## WHAT IS REQUIRED
Your answer should consist of the listing, repeated exactly.

## LISTED ENTRIES
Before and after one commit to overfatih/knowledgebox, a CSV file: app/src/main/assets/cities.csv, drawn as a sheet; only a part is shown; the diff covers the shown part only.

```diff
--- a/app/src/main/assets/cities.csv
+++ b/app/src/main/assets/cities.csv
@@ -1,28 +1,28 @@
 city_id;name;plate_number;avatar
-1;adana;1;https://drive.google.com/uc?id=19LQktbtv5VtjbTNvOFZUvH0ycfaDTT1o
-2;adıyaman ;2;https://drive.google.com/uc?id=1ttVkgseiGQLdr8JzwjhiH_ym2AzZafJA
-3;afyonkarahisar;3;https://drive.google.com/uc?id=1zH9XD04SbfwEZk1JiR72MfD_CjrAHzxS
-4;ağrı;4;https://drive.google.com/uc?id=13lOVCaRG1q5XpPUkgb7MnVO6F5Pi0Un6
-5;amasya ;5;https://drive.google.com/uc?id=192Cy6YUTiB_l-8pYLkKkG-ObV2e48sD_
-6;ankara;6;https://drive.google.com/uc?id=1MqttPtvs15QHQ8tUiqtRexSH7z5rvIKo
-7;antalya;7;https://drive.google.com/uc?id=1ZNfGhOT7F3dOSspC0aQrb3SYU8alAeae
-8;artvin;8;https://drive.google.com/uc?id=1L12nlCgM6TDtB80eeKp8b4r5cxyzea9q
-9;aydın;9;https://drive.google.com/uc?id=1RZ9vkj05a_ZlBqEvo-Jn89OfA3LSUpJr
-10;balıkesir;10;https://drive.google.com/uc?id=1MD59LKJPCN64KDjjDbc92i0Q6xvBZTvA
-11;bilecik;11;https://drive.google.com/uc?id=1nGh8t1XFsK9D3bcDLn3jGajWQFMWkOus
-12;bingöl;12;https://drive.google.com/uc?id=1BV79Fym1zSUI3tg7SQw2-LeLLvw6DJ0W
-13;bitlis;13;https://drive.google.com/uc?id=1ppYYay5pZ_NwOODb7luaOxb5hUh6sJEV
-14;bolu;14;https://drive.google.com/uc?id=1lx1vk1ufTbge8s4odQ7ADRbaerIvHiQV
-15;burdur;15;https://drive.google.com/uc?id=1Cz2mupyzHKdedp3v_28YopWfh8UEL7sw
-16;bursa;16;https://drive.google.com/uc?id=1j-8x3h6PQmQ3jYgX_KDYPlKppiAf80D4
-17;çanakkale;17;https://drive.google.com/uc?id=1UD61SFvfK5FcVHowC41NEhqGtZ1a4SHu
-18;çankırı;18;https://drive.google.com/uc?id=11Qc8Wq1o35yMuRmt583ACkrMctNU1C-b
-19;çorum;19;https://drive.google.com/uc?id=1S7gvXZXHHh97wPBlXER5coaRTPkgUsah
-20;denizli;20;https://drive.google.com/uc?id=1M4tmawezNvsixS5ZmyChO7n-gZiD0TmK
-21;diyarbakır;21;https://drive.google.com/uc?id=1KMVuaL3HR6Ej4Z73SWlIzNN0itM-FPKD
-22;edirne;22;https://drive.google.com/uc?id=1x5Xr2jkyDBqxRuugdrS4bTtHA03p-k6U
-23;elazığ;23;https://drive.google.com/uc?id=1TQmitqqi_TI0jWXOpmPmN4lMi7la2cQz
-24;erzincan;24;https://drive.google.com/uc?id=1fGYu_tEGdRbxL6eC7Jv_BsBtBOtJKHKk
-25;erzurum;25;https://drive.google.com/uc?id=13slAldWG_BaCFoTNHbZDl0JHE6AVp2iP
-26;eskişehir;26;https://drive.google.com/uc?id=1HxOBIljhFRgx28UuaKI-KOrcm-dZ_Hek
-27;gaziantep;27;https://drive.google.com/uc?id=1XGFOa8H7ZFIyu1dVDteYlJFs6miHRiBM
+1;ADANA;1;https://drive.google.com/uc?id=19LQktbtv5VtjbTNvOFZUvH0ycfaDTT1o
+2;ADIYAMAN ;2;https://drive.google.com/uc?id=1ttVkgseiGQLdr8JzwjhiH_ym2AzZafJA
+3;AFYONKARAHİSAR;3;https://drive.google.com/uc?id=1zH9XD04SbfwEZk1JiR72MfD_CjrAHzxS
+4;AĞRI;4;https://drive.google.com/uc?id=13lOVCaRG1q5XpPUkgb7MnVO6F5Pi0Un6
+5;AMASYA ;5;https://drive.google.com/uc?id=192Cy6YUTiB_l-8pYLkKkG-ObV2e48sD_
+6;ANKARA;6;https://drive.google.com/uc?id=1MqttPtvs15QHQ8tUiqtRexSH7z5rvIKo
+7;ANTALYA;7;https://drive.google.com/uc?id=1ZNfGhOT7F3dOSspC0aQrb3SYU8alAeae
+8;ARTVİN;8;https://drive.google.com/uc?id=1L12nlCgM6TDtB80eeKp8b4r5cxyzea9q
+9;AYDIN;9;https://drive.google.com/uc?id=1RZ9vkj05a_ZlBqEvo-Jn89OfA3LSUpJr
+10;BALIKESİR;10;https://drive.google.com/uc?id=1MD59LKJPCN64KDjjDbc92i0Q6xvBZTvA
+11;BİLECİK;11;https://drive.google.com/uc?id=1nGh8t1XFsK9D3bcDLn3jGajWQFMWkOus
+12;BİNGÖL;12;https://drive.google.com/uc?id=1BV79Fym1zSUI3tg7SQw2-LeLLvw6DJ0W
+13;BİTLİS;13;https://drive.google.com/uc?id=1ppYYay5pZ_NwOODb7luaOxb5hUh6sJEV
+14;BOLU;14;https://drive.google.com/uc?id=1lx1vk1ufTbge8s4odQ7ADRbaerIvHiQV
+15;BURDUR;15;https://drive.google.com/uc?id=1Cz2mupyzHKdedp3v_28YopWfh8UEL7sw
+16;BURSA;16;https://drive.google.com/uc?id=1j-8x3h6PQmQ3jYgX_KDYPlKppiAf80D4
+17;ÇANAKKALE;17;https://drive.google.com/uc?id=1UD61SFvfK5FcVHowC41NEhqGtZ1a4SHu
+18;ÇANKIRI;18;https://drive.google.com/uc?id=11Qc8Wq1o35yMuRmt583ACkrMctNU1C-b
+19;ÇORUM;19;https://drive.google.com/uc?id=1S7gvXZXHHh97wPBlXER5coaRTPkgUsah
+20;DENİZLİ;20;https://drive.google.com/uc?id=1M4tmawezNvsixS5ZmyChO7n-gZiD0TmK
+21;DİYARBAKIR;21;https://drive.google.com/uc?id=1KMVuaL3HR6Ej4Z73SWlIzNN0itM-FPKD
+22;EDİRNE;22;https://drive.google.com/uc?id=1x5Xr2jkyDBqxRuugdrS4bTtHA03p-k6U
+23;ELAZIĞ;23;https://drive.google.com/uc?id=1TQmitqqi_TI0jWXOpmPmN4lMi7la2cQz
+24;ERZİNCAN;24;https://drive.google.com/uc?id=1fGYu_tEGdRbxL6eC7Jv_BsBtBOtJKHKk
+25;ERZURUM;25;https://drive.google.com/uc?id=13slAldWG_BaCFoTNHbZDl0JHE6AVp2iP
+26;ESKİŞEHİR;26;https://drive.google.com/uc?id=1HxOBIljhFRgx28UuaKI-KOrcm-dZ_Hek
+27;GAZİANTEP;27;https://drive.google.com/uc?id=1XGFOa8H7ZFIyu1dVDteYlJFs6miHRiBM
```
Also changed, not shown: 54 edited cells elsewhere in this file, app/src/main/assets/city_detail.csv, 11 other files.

## TASK RESPONSE
Before and after one commit to overfatih/knowledgebox, a CSV file: app/src/main/assets/cities.csv, drawn as a sheet; only a part is shown; the diff covers the shown part only.

```diff
--- a/app/src/main/assets/cities.csv
+++ b/app/src/main/assets/cities.csv
@@ -1,28 +1,28 @@
 city_id;name;plate_number;avatar
-1;adana;1;https://drive.google.com/uc?id=19LQktbtv5VtjbTNvOFZUvH0ycfaDTT1o
-2;adıyaman ;2;https://drive.google.com/uc?id=1ttVkgseiGQLdr8JzwjhiH_ym2AzZafJA
-3;afyonkarahisar;3;https://drive.google.com/uc?id=1zH9XD04SbfwEZk1JiR72MfD_CjrAHzxS
-4;ağrı;4;https://drive.google.com/uc?id=13lOVCaRG1q5XpPUkgb7MnVO6F5Pi0Un6
-5;amasya ;5;https://drive.google.com/uc?id=192Cy6YUTiB_l-8pYLkKkG-ObV2e48sD_
-6;ankara;6;https://drive.google.com/uc?id=1MqttPtvs15QHQ8tUiqtRexSH7z5rvIKo
-7;antalya;7;https://drive.google.com/uc?id=1ZNfGhOT7F3dOSspC0aQrb3SYU8alAeae
-8;artvin;8;https://drive.google.com/uc?id=1L12nlCgM6TDtB80eeKp8b4r5cxyzea9q
-9;aydın;9;https://drive.google.com/uc?id=1RZ9vkj05a_ZlBqEvo-Jn89OfA3LSUpJr
-10;balıkesir;10;https://drive.google.com/uc?id=1MD59LKJPCN64KDjjDbc92i0Q6xvBZTvA
-11;bilecik;11;https://drive.google.com/uc?id=1nGh8t1XFsK9D3bcDLn3jGajWQFMWkOus
-12;bingöl;12;https://drive.google.com/uc?id=1BV79Fym1zSUI3tg7SQw2-LeLLvw6DJ0W
-13;bitlis;13;https://drive.google.com/uc?id=1ppYYay5pZ_NwOODb7luaOxb5hUh6sJEV
-14;bolu;14;https://drive.google.com/uc?id=1lx1vk1ufTbge8s4odQ7ADRbaerIvHiQV
-15;burdur;15;https://drive.google.com/uc?id=1Cz2mupyzHKdedp3v_28YopWfh8UEL7sw
-16;bursa;16;https://drive.google.com/uc?id=1j-8x3h6PQmQ3jYgX_KDYPlKppiAf80D4
-17;çanakkale;17;https://drive.google.com/uc?id=1UD61SFvfK5FcVHowC41NEhqGtZ1a4SHu
-18;çankırı;18;https://drive.google.com/uc?id=11Qc8Wq1o35yMuRmt583ACkrMctNU1C-b
-19;çorum;19;https://drive.google.com/uc?id=1S7gvXZXHHh97wPBlXER5coaRTPkgUsah
-20;denizli;20;https://drive.google.com/uc?id=1M4tmawezNvsixS5ZmyChO7n-gZiD0TmK
-21;diyarbakır;21;https://drive.google.com/uc?id=1KMVuaL3HR6Ej4Z73SWlIzNN0itM-FPKD
-22;edirne;22;https://drive.google.com/uc?id=1x5Xr2jkyDBqxRuugdrS4bTtHA03p-k6U
-23;elazığ;23;https://drive.google.com/uc?id=1TQmitqqi_TI0jWXOpmPmN4lMi7la2cQz
-24;erzincan;24;https://drive.google.com/uc?id=1fGYu_tEGdRbxL6eC7Jv_BsBtBOtJKHKk
-25;erzurum;25;https://drive.google.com/uc?id=13slAldWG_BaCFoTNHbZDl0JHE6AVp2iP
-26;eskişehir;26;https://drive.google.com/uc?id=1HxOBIljhFRgx28UuaKI-KOrcm-dZ_Hek
-27;gaziantep;27;https://drive.google.com/uc?id=1XGFOa8H7ZFIyu1dVDteYlJFs6miHRiBM
+1;ADANA;1;https://drive.google.com/uc?id=19LQktbtv5VtjbTNvOFZUvH0ycfaDTT1o
+2;ADIYAMAN ;2;https://drive.google.com/uc?id=1ttVkgseiGQLdr8JzwjhiH_ym2AzZafJA
+3;AFYONKARAHİSAR;3;https://drive.google.com/uc?id=1zH9XD04SbfwEZk1JiR72MfD_CjrAHzxS
+4;AĞRI;4;https://drive.google.com/uc?id=13lOVCaRG1q5XpPUkgb7MnVO6F5Pi0Un6
+5;AMASYA ;5;https://drive.google.com/uc?id=192Cy6YUTiB_l-8pYLkKkG-ObV2e48sD_
+6;ANKARA;6;https://drive.google.com/uc?id=1MqttPtvs15QHQ8tUiqtRexSH7z5rvIKo
+7;ANTALYA;7;https://drive.google.com/uc?id=1ZNfGhOT7F3dOSspC0aQrb3SYU8alAeae
+8;ARTVİN;8;https://drive.google.com/uc?id=1L12nlCgM6TDtB80eeKp8b4r5cxyzea9q
+9;AYDIN;9;https://drive.google.com/uc?id=1RZ9vkj05a_ZlBqEvo-Jn89OfA3LSUpJr
+10;BALIKESİR;10;https://drive.google.com/uc?id=1MD59LKJPCN64KDjjDbc92i0Q6xvBZTvA
+11;BİLECİK;11;https://drive.google.com/uc?id=1nGh8t1XFsK9D3bcDLn3jGajWQFMWkOus
+12;BİNGÖL;12;https://drive.google.com/uc?id=1BV79Fym1zSUI3tg7SQw2-LeLLvw6DJ0W
+13;BİTLİS;13;https://drive.google.com/uc?id=1ppYYay5pZ_NwOODb7luaOxb5hUh6sJEV
+14;BOLU;14;https://drive.google.com/uc?id=1lx1vk1ufTbge8s4odQ7ADRbaerIvHiQV
+15;BURDUR;15;https://drive.google.com/uc?id=1Cz2mupyzHKdedp3v_28YopWfh8UEL7sw
+16;BURSA;16;https://drive.google.com/uc?id=1j-8x3h6PQmQ3jYgX_KDYPlKppiAf80D4
+17;ÇANAKKALE;17;https://drive.google.com/uc?id=1UD61SFvfK5FcVHowC41NEhqGtZ1a4SHu
+18;ÇANKIRI;18;https://drive.google.com/uc?id=11Qc8Wq1o35yMuRmt583ACkrMctNU1C-b
+19;ÇORUM;19;https://drive.google.com/uc?id=1S7gvXZXHHh97wPBlXER5coaRTPkgUsah
+20;DENİZLİ;20;https://drive.google.com/uc?id=1M4tmawezNvsixS5ZmyChO7n-gZiD0TmK
+21;DİYARBAKIR;21;https://drive.google.com/uc?id=1KMVuaL3HR6Ej4Z73SWlIzNN0itM-FPKD
+22;EDİRNE;22;https://drive.google.com/uc?id=1x5Xr2jkyDBqxRuugdrS4bTtHA03p-k6U
+23;ELAZIĞ;23;https://drive.google.com/uc?id=1TQmitqqi_TI0jWXOpmPmN4lMi7la2cQz
+24;ERZİNCAN;24;https://drive.google.com/uc?id=1fGYu_tEGdRbxL6eC7Jv_BsBtBOtJKHKk
+25;ERZURUM;25;https://drive.google.com/uc?id=13slAldWG_BaCFoTNHbZDl0JHE6AVp2iP
+26;ESKİŞEHİR;26;https://drive.google.com/uc?id=1HxOBIljhFRgx28UuaKI-KOrcm-dZ_Hek
+27;GAZİANTEP;27;https://drive.google.com/uc?id=1XGFOa8H7ZFIyu1dVDteYlJFs6miHRiBM
```
Also changed, not shown: 54 edited cells elsewhere in this file, app/src/main/assets/city_detail.csv, 11 other files.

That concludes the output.